## Data
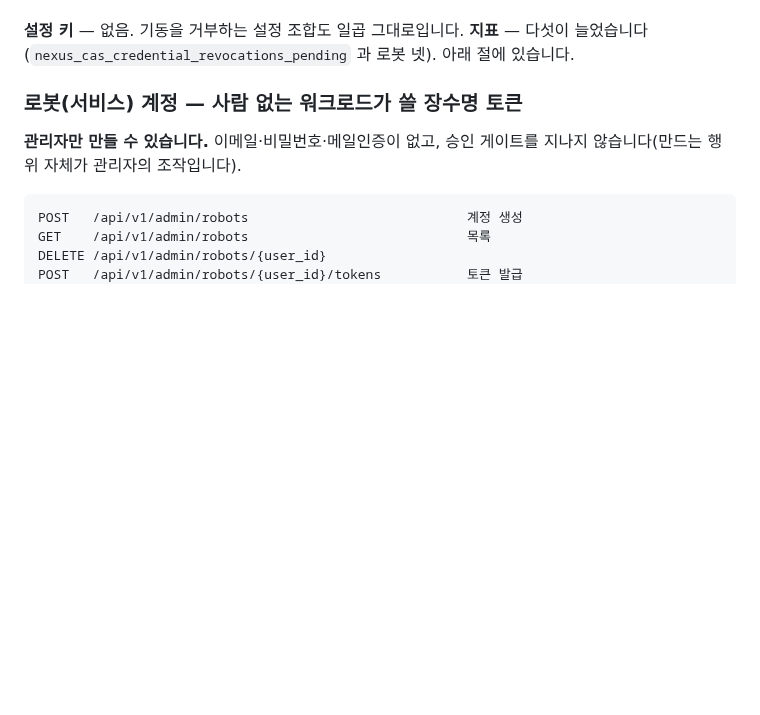
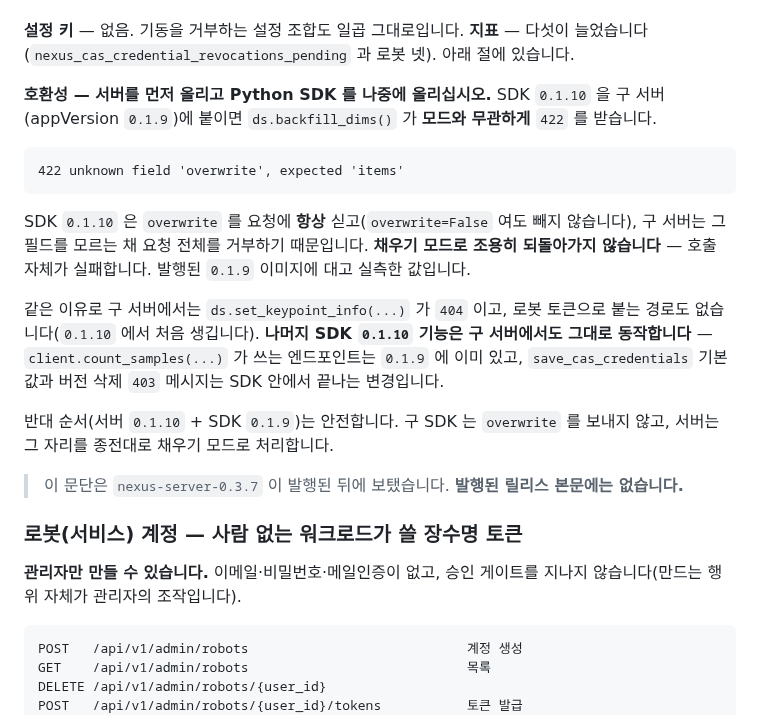
Before and after one commit to int2nexus/cas-server, a Markdown page: charts/nexus-server/CHANGELOG.md, the part around the change. Rendered like a GitHub page; blank space fills up the shorter version.

Commit message:
docs(nexus-server): 0.3.7 에 SDK/서버 올리는 순서를 넣는다
SDK 0.1.10 을 서버 0.1.9 에 붙이면 ds.backfill_dims() 가 모드와 무관하게 422 다.
0.2.1 절 선례와 같은 자리에 넣었고, 발행 후 정정이라 표시 문단을 달았다.

````diff
--- a/charts/nexus-server/CHANGELOG.md
+++ b/charts/nexus-server/CHANGELOG.md
@@ -90,6 +90,20 @@ digest: `sha256:c97625b9e32a0b407afdd4a5ba016bab0a3d22141b57b26e35c747a1ec3231dc
 
 **설정 키** — 없음. 기동을 거부하는 설정 조합도 일곱 그대로입니다.
 **지표** — 다섯이 늘었습니다(`nexus_cas_credential_revocations_pending` 과 로봇 넷). 아래 절에 있습니다.
+
+**호환성 — 서버를 먼저 올리고 Python SDK 를 나중에 올리십시오.** SDK `0.1.10` 을 구 서버(appVersion `0.1.9`)에 붙이면 `ds.backfill_dims()` 가 **모드와 무관하게** `422` 를 받습니다.
+
+```
+422 unknown field 'overwrite', expected 'items'
+```
+
+SDK `0.1.10` 은 `overwrite` 를 요청에 **항상** 싣고(`overwrite=False` 여도 빼지 않습니다), 구 서버는 그 필드를 모르는 채 요청 전체를 거부하기 때문입니다. **채우기 모드로 조용히 되돌아가지 않습니다** — 호출 자체가 실패합니다. 발행된 `0.1.9` 이미지에 대고 실측한 값입니다.
+
+같은 이유로 구 서버에서는 `ds.set_keypoint_info(...)` 가 `404` 이고, 로봇 토큰으로 붙는 경로도 없습니다(`0.1.10` 에서 처음 생깁니다). **나머지 SDK `0.1.10` 기능은 구 서버에서도 그대로 동작합니다** — `client.count_samples(...)` 가 쓰는 엔드포인트는 `0.1.9` 에 이미 있고, `save_cas_credentials` 기본값과 버전 삭제 `403` 메시지는 SDK 안에서 끝나는 변경입니다.
+
+반대 순서(서버 `0.1.10` + SDK `0.1.9`)는 안전합니다. 구 SDK 는 `overwrite` 를 보내지 않고, 서버는 그 자리를 종전대로 채우기 모드로 처리합니다.
+
+> 이 문단은 `nexus-server-0.3.7` 이 발행된 뒤에 보탰습니다. **발행된 릴리스 본문에는 없습니다.**
 
 ### 로봇(서비스) 계정 — 사람 없는 워크로드가 쓸 장수명 토큰
 
````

## Aim of the exercise
Look through the records above for the string "무관하게", then copy every line that has it.

## Reply
SDK 0.1.10 을 서버 0.1.9 에 붙이면 ds.backfill_dims() 가 모드와 무관하게 422 다.
+**호환성 — 서버를 먼저 올리고 Python SDK 를 나중에 올리십시오.** SDK `0.1.10` 을 구 서버(appVersion `0.1.9`)에 붙이면 `ds.backfill_dims()` 가 **모드와 무관하게** `422` 를 받습니다.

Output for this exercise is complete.